As regards the PLA Ground Forces, China has appreciated that it was well neigh impossible to upgrade the entire orbat of 90 odd divisions in the near future. Accordingly, under a pragmatically conceived plan, the following steps have been taken :-
Chinas military strategy stands to be reinforced with various quasi-military efforts, wherein interference with the adversarys data-information network, fact-manipulating propaganda and even recourse to imposition of her unilateral interpretation of international laws”¦
- Right-sizing to 38 odd divisions and 40 odd brigades (1.25 million men) of varying, role-specific structure. In addition, restructure of artillery aims at grouping into 23 artillery brigade equivalents.
- Conversion of most of the balance units and the dated equipment profile of these into ‘People’s Armed Border/Police Forces’ (PAP), for deployment in border management and internal security roles. This is followed up with demobilisation and redesignation of the rest; in any case, these were mostly engaged in non-military roles.
- Selective earmarking of a dozen odd divisions for comprehensive modernisation that includes designation of ‘Rapid Reaction Forces’ (RRF) and the SOF, thus creating what is termed as ‘Packets of Excellence’ (POE).

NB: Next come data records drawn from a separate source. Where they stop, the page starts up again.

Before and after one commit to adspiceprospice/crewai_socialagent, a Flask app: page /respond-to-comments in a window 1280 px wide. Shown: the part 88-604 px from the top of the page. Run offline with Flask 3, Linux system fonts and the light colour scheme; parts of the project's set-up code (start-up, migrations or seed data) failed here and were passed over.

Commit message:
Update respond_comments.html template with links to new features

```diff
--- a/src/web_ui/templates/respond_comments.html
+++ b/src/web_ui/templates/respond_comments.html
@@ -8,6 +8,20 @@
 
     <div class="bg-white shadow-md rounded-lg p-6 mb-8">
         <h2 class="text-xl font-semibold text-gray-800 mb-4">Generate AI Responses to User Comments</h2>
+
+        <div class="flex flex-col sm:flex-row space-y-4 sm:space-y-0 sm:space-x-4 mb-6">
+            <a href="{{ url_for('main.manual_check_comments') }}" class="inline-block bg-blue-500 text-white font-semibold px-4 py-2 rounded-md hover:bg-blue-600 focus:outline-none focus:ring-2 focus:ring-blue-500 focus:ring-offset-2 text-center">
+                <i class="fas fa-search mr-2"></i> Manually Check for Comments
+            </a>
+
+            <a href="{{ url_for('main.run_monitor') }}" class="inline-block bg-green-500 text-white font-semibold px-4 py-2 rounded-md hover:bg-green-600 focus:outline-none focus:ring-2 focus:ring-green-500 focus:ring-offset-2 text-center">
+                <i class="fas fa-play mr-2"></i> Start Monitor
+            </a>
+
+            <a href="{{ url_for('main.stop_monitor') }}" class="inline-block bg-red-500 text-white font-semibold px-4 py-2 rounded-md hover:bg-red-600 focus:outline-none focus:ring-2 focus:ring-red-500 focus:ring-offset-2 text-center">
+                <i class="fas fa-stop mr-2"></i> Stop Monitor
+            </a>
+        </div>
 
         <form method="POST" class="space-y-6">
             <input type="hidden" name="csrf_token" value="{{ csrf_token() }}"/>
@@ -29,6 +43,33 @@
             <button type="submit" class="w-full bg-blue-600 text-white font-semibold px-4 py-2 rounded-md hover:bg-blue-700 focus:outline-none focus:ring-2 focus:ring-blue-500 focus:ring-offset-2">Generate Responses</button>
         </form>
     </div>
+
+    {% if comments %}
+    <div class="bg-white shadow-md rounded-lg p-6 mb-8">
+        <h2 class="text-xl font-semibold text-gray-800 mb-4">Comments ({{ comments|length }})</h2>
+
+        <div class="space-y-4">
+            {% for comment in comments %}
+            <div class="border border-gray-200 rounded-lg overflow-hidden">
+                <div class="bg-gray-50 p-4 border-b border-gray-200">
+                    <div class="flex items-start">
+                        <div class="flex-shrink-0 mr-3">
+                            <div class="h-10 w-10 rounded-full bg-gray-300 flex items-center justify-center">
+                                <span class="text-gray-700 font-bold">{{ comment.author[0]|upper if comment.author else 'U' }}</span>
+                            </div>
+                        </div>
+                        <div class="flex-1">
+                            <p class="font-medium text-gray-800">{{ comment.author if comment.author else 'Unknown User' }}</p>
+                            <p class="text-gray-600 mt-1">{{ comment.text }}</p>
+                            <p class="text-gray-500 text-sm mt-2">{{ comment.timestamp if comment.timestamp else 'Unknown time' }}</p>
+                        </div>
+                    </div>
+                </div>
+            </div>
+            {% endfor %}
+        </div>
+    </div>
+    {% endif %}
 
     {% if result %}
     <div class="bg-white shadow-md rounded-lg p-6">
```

- Alignment of training in tune with the American concept of ‘Land Warrior Project’, as enunciated in their “Outline for Military Training and Evaluation”, that was issued by the GSD in 2007. Participation in UN Missions and joint exercises with US, Russian and Indian Armies are parts of this scheme.
In the overall context of military strategy, the aforesaid restructuring of the PLA Ground Forces indicates an effort towards judicious management of redundancy and conformation to the concept of IJW. In the coming days, therefore, PLA will have the capability of undertaking conjoined and all-service operations in demonstrative, posturing and remote or stand-off modes for which, in the past, it had to depend upon limited- capability, manpower-heavy and time consuming deployment of Ground Forces alone. Obviously, there would be marked improvements in the quality, depth and range of support accorded to the Ground Forces, when deployed, coming from the PLAF and the PLAN.
Finally, application of inter-services IJW at the strategic level is manifested by the following far-reaching initiatives :-
- Integration of military logistics, including ground, air and sea transportation of forces (lift of one division equivalent each), and adoption of an ‘Unified Supply System’.
- Centralised control over Information Warfare resources – reconnaissance, navigation, unmanned aerial vehicles, etc. – and regular upgrade of the ‘Second Artillery Corps’ that operates nuclear and missile forces.